Today, legislative proposals regularly surface to improve the economy of the fleet by placing more and more vehicles under CAFE (Corporate Average Fuel Efficiency) requirements and then to increase said requirements with regard to minimum acceptable mileage. I made the mistake of asking Marine Retailers Association of America Washington liaison Larry Innis, who has worked tirelessly for many years on this issue, for some CAFE background information. Good and knowledgeable guy that he is, he immediately e-mailed me a judiciously chosen sampling of that city’s finest product — federal paperwork. I just told the computer to print — and used up my next three month’s allotment of paper. My wife keeps track of waste far better than the government.

It’s been a really long time since I sat in an economics class, and it wasn’t my best subject, ever. I seem to recall both the texts and the professors having a high degree of confidence in the market place to decide product design trade-offs like towing ability vs. fuel economy. I don’t think things have changed much. We all still “vote” with our dollars. I can understand federal mandates on air pollution. The downside of driving a polluting vehicle is too remote to influence a selfish market. For fuel use, this just ain’t so. Gratification, or the lack of it, is as immediate as your next fill-up.

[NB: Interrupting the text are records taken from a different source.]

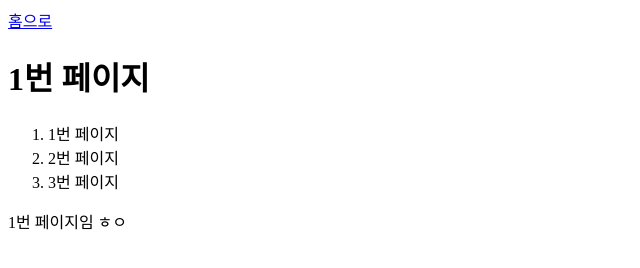
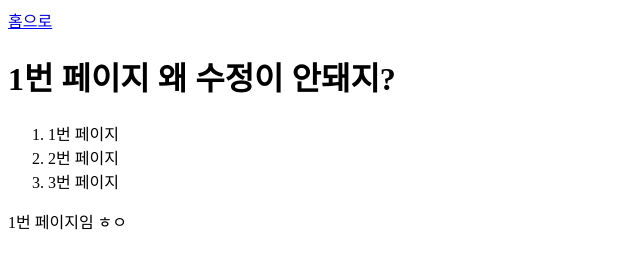
Before and after one commit to ytn9337/my-first-web, a plain HTML site: page 1.html in a window 1280 px wide. Shown: the whole page, without its empty margins (0-640 px from the left). Drawn offline with Linux system fonts and the light colour scheme.

Commit message:
수정이 왜 안되지?

```diff
--- a/1.html
+++ b/1.html
@@ -7,7 +7,7 @@
 
 <body>
    <a href="index.html">홈으로</a>
-<h1>1번 페이지</h1>
+<h1>1번 페이지 왜 수정이 안돼지?</h1>
  <ol>
     <li>1번 페이지</li>
     <li>2번 페이지</li>
```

Larry warns MRAA members that Congress will be likely to look at significantly increasing CAFE standards for pickups and SUV’s next year. The recent decline in SUV sales and closure of their manufacturing plants doesn’t help us, but it indicates that the marketplace is already working without input from CAFE.

This became significantly evident to me back when gas spiked above $3 per gallon. However, the truth in the theory has always been obvious in Europe — where fuel is frequently more than double even our spike. I remember renting cars there that didn’t weigh a lot more than the passenger load and with engines that were no bigger than a small overnight case. These were quite adequate to move me from A to B if I wasn’t too picky about acceleration and hill climbing.

With the recent fuel price spike, my wife and I began traveling in a more efficient vehicle than our 3¼4 ton. At the boat yard, we run errands in a smaller vehicle and leave the big pickups for towing. I think these are the things that need to happen if we are to reduce our dependence on foreign oil without ruining our own economic engines. With the CAFE rules tightening, automobile companies can make plenty of vehicles that get high mileage but don’t get the recreational towing or hauling jobs done. We seem in imminent danger of reaching a point where there is a major economic disincentive or even a federal prohibition on producing vehicles capable of towing boats beyond 16-to-17 feet. This is likely to be true even if you were willing to pay luxury vehicle prices for them — which most of us aren’t.

We are starting to use the big stuff only when it is needed. Legislation is a crude way to solve fuel problems compared to the time-tested elegance of the marketplace.

If fuel prices need to be high to effect the proper economic “whack on the head” to the public, legislate a replacement fuel tax structure that varies inversely with the wholesale cost of fuel. That would stabilize pump prices, which is a good thing no matter what the level. Government would take the short-term risks and make the short-term windfalls. They can better afford it, and the pressure of the market would be inexorable rather than applied in “fits and starts.” I think we have all seen that the lack of fuel rather than its price is the blow that can devastate our industry.

We are capable as a citizenry, when properly motivated, of developing far better solutions to the fuel problem than the elaborately and clumsy CAFE rules juggling. The marketplace works. Let it! Tinker with it fearfully, not with relish.

Leave a Reply

Your email address will not be published. Required fields are marked *